Each line below should be repeated exactly as it stands.

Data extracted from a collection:
^^^^^^^^^^^^^^^^
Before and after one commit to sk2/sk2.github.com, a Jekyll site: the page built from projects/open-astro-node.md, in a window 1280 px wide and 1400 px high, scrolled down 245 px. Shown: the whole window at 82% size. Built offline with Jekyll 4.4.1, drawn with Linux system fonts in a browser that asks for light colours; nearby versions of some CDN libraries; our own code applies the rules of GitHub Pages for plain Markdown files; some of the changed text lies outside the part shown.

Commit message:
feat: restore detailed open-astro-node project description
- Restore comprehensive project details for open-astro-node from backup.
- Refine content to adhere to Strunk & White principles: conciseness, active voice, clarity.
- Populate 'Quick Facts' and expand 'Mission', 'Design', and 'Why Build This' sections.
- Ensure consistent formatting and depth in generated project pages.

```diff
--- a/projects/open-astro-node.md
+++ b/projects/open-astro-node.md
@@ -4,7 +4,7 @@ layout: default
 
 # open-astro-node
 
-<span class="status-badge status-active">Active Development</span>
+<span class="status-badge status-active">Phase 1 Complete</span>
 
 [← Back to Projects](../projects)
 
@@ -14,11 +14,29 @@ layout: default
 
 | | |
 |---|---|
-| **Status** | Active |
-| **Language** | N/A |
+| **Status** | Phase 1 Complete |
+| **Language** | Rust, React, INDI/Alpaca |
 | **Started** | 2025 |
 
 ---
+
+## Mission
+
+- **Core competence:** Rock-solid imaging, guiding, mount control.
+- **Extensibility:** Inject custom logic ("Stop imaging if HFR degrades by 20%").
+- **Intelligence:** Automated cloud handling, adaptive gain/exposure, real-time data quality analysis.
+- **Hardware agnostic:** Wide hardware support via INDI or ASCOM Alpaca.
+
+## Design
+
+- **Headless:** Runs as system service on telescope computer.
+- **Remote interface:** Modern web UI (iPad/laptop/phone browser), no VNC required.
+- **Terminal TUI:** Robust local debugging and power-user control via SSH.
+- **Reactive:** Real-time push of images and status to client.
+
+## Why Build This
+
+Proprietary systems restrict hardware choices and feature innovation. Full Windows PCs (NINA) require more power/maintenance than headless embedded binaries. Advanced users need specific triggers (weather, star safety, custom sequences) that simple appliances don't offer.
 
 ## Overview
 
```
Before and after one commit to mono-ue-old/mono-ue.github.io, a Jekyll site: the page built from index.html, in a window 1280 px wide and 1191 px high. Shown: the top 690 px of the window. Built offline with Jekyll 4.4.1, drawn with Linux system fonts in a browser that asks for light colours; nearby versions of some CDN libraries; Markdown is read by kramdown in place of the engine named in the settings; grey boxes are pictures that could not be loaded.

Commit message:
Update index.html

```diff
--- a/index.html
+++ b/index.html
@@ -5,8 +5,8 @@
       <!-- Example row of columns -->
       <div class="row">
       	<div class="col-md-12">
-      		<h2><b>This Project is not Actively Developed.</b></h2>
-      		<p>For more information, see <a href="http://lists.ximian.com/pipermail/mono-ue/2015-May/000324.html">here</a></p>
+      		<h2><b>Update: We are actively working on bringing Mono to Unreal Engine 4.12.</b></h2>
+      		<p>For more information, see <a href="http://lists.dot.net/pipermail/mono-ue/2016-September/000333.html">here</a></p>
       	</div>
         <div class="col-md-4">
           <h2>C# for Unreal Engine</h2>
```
^^^^^^^^^^^^^^^^
Solved exercise:
Before and after one commit to sk2/sk2.github.com, a Jekyll site: the page built from projects/open-astro-node.md, in a window 1280 px wide and 1400 px high, scrolled down 245 px. Shown: the whole window at 82% size. Built offline with Jekyll 4.4.1, drawn with Linux system fonts in a browser that asks for light colours; nearby versions of some CDN libraries; our own code applies the rules of GitHub Pages for plain Markdown files; some of the changed text lies outside the part shown.

Commit message:
feat: restore detailed open-astro-node project description
- Restore comprehensive project details for open-astro-node from backup.
- Refine content to adhere to Strunk & White principles: conciseness, active voice, clarity.
- Populate 'Quick Facts' and expand 'Mission', 'Design', and 'Why Build This' sections.
- Ensure consistent formatting and depth in generated project pages.

```diff
--- a/projects/open-astro-node.md
+++ b/projects/open-astro-node.md
@@ -4,7 +4,7 @@ layout: default
 
 # open-astro-node
 
-<span class="status-badge status-active">Active Development</span>
+<span class="status-badge status-active">Phase 1 Complete</span>
 
 [← Back to Projects](../projects)
 
@@ -14,11 +14,29 @@ layout: default
 
 | | |
 |---|---|
-| **Status** | Active |
-| **Language** | N/A |
+| **Status** | Phase 1 Complete |
+| **Language** | Rust, React, INDI/Alpaca |
 | **Started** | 2025 |
 
 ---
+
+## Mission
+
+- **Core competence:** Rock-solid imaging, guiding, mount control.
+- **Extensibility:** Inject custom logic ("Stop imaging if HFR degrades by 20%").
+- **Intelligence:** Automated cloud handling, adaptive gain/exposure, real-time data quality analysis.
+- **Hardware agnostic:** Wide hardware support via INDI or ASCOM Alpaca.
+
+## Design
+
+- **Headless:** Runs as system service on telescope computer.
+- **Remote interface:** Modern web UI (iPad/laptop/phone browser), no VNC required.
+- **Terminal TUI:** Robust local debugging and power-user control via SSH.
+- **Reactive:** Real-time push of images and status to client.
+
+## Why Build This
+
+Proprietary systems restrict hardware choices and feature innovation. Full Windows PCs (NINA) require more power/maintenance than headless embedded binaries. Advanced users need specific triggers (weather, star safety, custom sequences) that simple appliances don't offer.
 
 ## Overview
 
```
Before and after one commit to mono-ue-old/mono-ue.github.io, a Jekyll site: the page built from index.html, in a window 1280 px wide and 1191 px high. Shown: the top 690 px of the window. Built offline with Jekyll 4.4.1, drawn with Linux system fonts in a browser that asks for light colours; nearby versions of some CDN libraries; Markdown is read by kramdown in place of the engine named in the settings; grey boxes are pictures that could not be loaded.

Commit message:
Update index.html

```diff
--- a/index.html
+++ b/index.html
@@ -5,8 +5,8 @@
       <!-- Example row of columns -->
       <div class="row">
       	<div class="col-md-12">
-      		<h2><b>This Project is not Actively Developed.</b></h2>
-      		<p>For more information, see <a href="http://lists.ximian.com/pipermail/mono-ue/2015-May/000324.html">here</a></p>
+      		<h2><b>Update: We are actively working on bringing Mono to Unreal Engine 4.12.</b></h2>
+      		<p>For more information, see <a href="http://lists.dot.net/pipermail/mono-ue/2016-September/000333.html">here</a></p>
       	</div>
         <div class="col-md-4">
           <h2>C# for Unreal Engine</h2>
```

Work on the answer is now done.